A kitchen update doesn’t have to be expensive. Here is an inexpensive kitchen makeover done in one weekend and for just a few hundred dollars.
The lake house was built in the late 1960s. Forty summers had come and gone since any improvements had been made to the kitchen other than a fresh coat of paint. My father had just passed away the month before and it was here, at the lake house where he and I spent so much of our time together. The two of us would work on projects trying to stay ahead on the maintenance of owning not only one, but two lake houses, and it always seemed something was broken and needing repair. Of course under these ownership conditions, maintenance and repair took precedence over improvement, so the kitchen of this particular lake house retained its dated countertops and gothic hardware that must have been the style in the late 1960s.
After dad’s passing, I wanted to do something we never had time to do during his life, redo the kitchen. I decided to put to use the skills I learned from him as a belated way of saying thanks for putting up with me, for teaching me what he knew about building and for buying these lake houses so we would have a place to spend our weekends together.
Dark and Cheap Describes the Previous Counters
The countertops were made of black vinyl—apparently another ‘60s trend that could best be described as dark and cheap. I wanted to update the countertops and make the room look brighter. Researching the available options with a big consideration on time, budget and ease of installation, I chose a 12” tile from Lowe’s Home Improvement Store for the countertop, and tumbled stone and tile mosaics to provide contrast and texture for the backsplash. Cost for the 12” tile was reasonable at less than $2 per tile, while the sheets of mosaic tiles and individual tumbled stone tiles were about $8 per square foot. To save time, I used Mapei’s premixed thinset to set the tile and Mapei’s premixed color-matching grout. After inspecting the old countertop for structural soundness, I decided to install tile backerboard on top of the old countertop to save time.

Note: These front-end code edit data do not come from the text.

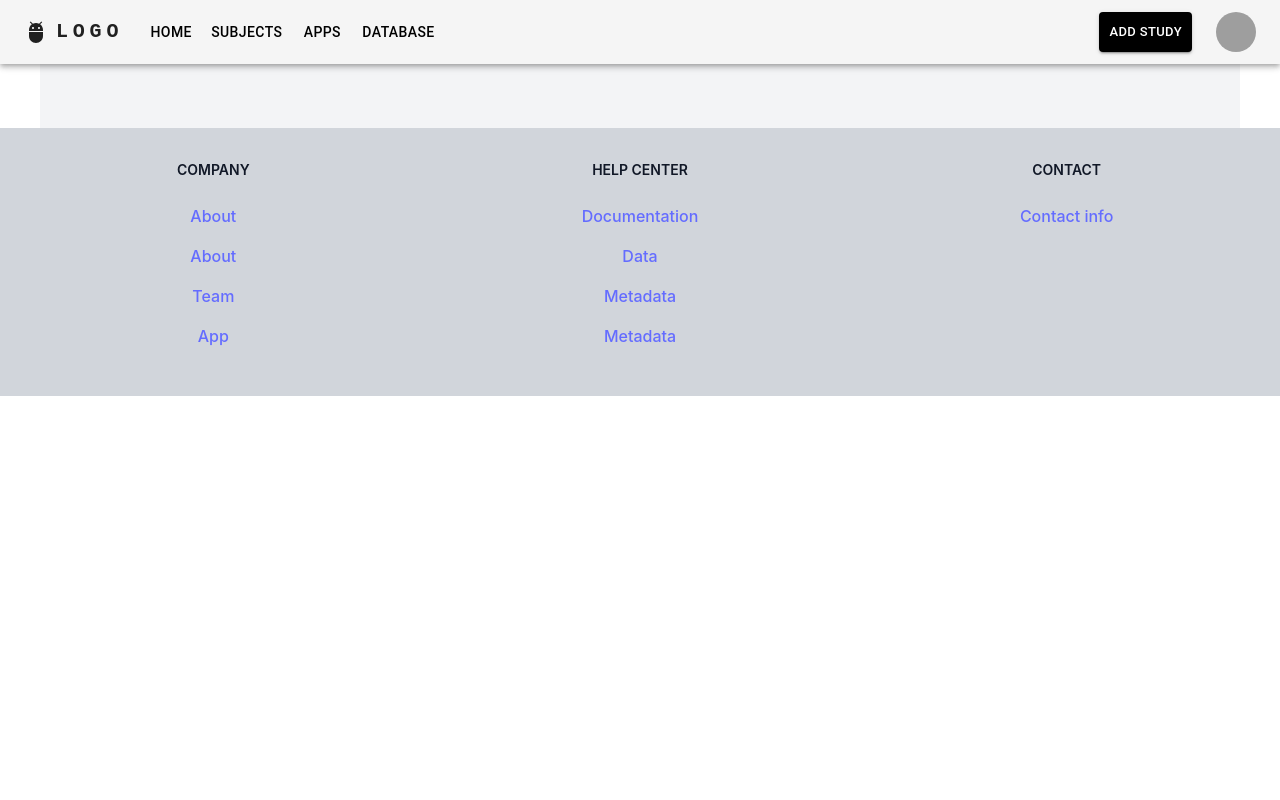
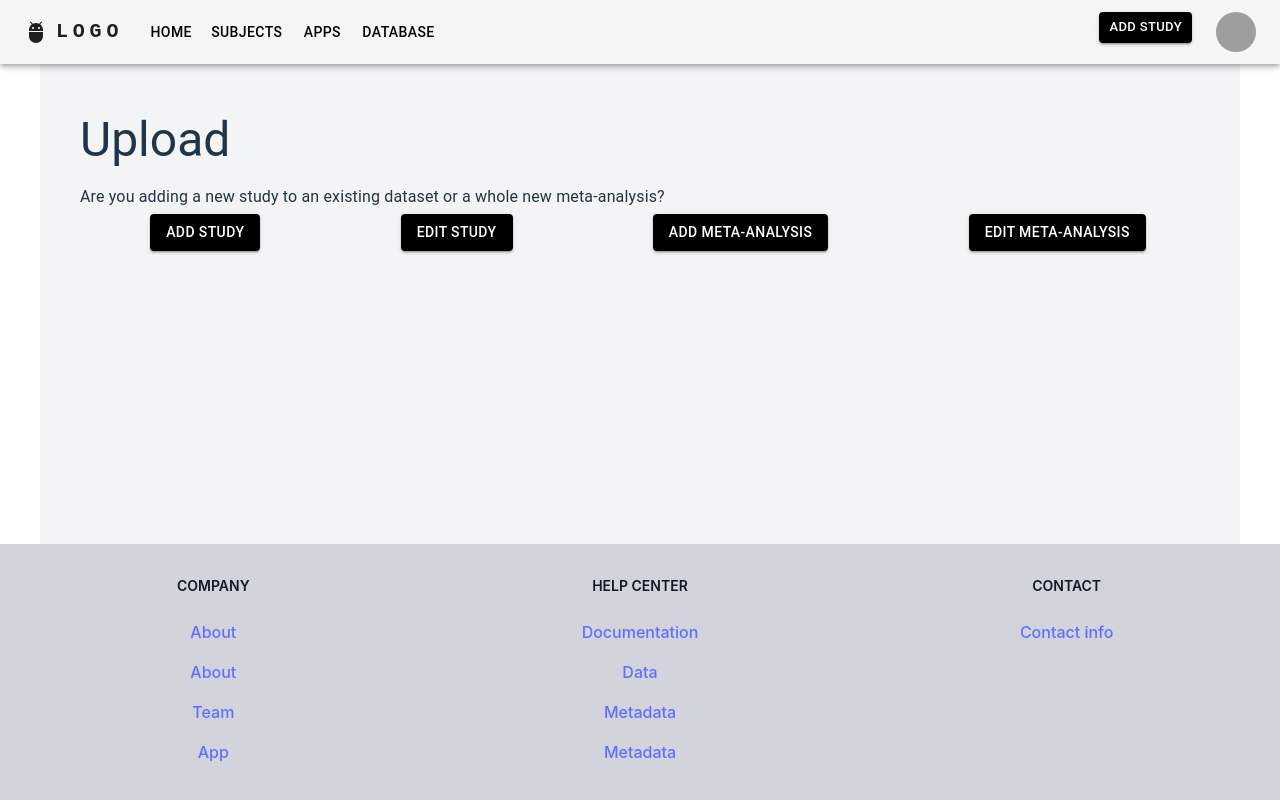
Before and after one commit to Mask1nen/2024-TDDD96-CAMA-BachelorsProject, a React (Vite) app in the folder cama_frontend/: page /Upload in a window 1280 px wide. Shown: the top 800 px of the page. Built offline with nearby package versions, Linux system fonts and the light colour scheme; grey boxes are pictures that could not be loaded.

Commit message:
460 feat: created upload page

```diff
--- a/cama_frontend/src/App.tsx
+++ b/cama_frontend/src/App.tsx
@@ -6,6 +6,7 @@ import HomePage from './pages/Home/HomePage';
 import Footer from './components/Footer.tsx';
 import Profile from './pages/Profile/Profile';
 import AboutPage from './pages/About/AboutPage.tsx';
+import UploadPage from './pages/Upload/UploadPage.tsx';
 
 import { createTheme } from '@mui/material/styles';
 import { Box, Container } from '@mui/material';
@@ -39,7 +40,7 @@ const theme = createTheme({
     <Router>
       <ThemeProvider theme={theme}>
       <Navbar />
-      <Container sx={{px:4, py:4}} className="bg-gray-100">
+      <Container sx={{px:4, py:4, minHeight: '60vh'}} className="bg-gray-100">
         <Routes>
             <Route path="/" element={<HomePage />} />
             <Route path="/Home" element={<HomePage />} />
@@ -47,6 +48,7 @@ const theme = createTheme({
             <Route path="/Profile" element={<Profile />} />
             <Route path="/Database" element={<DatasetsPage />} />
             <Route path="/About" element={<AboutPage />} />
+            <Route path="/Upload" element={<UploadPage />} />
         </Routes>
       </Container>
       <Footer />
--- a/cama_frontend/src/components/Navbar.tsx
+++ b/cama_frontend/src/components/Navbar.tsx
@@ -131,6 +131,7 @@ function Navbar() {
 
 
           <Box sx={{ flexGrow: 0, display:"flex"}}>
+              <Link to="Upload">
                 <Button size="small"
                   key="addstudy"
                   variant="contained"
@@ -140,6 +141,7 @@ function Navbar() {
                 >
                   Add Study
                 </Button>
+              </Link>
             <Tooltip title="Open settings">
               <IconButton onClick={handleOpenUserMenu} sx={{ p: 0 }}>
                 <Avatar alt="Remy Sharp" src="/static/images/avatar/2.jpg" />
--- /dev/null
+++ b/cama_frontend/src/pages/Upload/UploadPage.tsx
@@ -0,0 +1,35 @@
+import React from "react";
+import { Button, Grid, Paper, Avatar, Box, Typography} from "@mui/material";
+
+import '@mui/material';
+
+const UploadPage: React.FC = () => {
+	return (
+		<Box sx={{py:2, pl:2, textAlign:"left"}}>
+			<Typography variant="h3" gutterBottom>
+        		Upload
+      		</Typography>
+			<Typography gutterBottom>
+				Are you adding a new study to an existing dataset or a whole new meta-analysis?
+			</Typography>
+			<Box sx={{display: 'flex', justifyContent:"space-around"}}>
+
+				<Button variant="contained">
+					Add study
+				</Button>
+				<Button variant="contained">
+					Edit study
+				</Button>
+				<Button variant="contained">
+					Add meta-analysis
+				</Button>
+				<Button variant="contained">
+					Edit meta-analysis
+				</Button>
+			</Box>
+		</Box>
+
+		);
+	};
+
+	export default UploadPage;
```
Lines whose indentation alone changed are shown as unchanged.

Tile cannot be installed over wood. Wood contracts and expands, and plywood is not suitable as a tile substrate. If the existing countertop is in poor condition, or not suitable for overlaying backerboard, remove it and fasten the backerboard to the cabinet frames making sure the studs are no greater than 16 inches on center. Drywall is suitable if there is no moisture issue. However, I was concerned with kitchen sinks and dishwashers in this area so I used backerboard. Backerboard is not impervious to water, but unlike drywall, it will not soften when exposed to moisture. Special screws are required for backerboard installation and are available where you purchase the material. I used screws intended for the Hardie brand of backerboard I was using. I chose a length long enough to penetrate the old countertop and studs, but short enough to keep from penetrating into the cabinet space. By leaving the existing countertop in place, I was able to lay the backerboard on top of the cutouts for the sink and stove top, and mark the cut out lines on the backerboard by tracing along the edges of the old countertop from underneath the counter. This resulted in perfectly matched cuts for the appliances. For making the cuts in the backerboard, I used a small tile cutting saw with a wet diamond blade. However, you can use a utility knife and a straight edge to score and break the material, similar to the method used for drywall. You can also use a circular saw with the appropriate blade.